Extracted records
▼
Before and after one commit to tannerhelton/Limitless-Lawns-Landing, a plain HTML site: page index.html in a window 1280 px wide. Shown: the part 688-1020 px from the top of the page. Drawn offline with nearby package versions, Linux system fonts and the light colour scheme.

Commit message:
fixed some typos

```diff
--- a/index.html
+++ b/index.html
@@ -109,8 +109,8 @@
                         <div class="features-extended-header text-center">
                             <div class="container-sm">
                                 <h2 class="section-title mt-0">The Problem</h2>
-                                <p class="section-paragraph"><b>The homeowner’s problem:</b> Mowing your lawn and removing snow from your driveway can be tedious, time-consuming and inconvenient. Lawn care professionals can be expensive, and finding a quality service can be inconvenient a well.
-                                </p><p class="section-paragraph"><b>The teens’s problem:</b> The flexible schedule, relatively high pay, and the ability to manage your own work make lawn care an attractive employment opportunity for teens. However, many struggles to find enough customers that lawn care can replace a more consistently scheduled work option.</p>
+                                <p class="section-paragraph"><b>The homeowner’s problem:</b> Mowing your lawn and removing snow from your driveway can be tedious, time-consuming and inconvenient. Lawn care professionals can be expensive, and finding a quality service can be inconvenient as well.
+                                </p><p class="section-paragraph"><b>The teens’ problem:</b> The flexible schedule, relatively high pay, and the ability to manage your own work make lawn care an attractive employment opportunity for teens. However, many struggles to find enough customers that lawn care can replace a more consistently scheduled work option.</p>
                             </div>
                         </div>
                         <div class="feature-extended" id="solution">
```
▲
ACTION ITEM
Copy, from the lines above, each one that holds "paragraph".

ANSWER TO THIS EXERCISE
-                                <p class="section-paragraph"><b>The homeowner’s problem:</b> Mowing your lawn and removing snow from your driveway can be tedious, time-consuming and inconvenient. Lawn care professionals can be expensive, and finding a quality service can be inconvenient a well.
-                                </p><p class="section-paragraph"><b>The teens’s problem:</b> The flexible schedule, relatively high pay, and the ability to manage your own work make lawn care an attractive employment opportunity for teens. However, many struggles to find enough customers that lawn care can replace a more consistently scheduled work option.</p>
+                                <p class="section-paragraph"><b>The homeowner’s problem:</b> Mowing your lawn and removing snow from your driveway can be tedious, time-consuming and inconvenient. Lawn care professionals can be expensive, and finding a quality service can be inconvenient as well.
+                                </p><p class="section-paragraph"><b>The teens’ problem:</b> The flexible schedule, relatively high pay, and the ability to manage your own work make lawn care an attractive employment opportunity for teens. However, many struggles to find enough customers that lawn care can replace a more consistently scheduled work option.</p>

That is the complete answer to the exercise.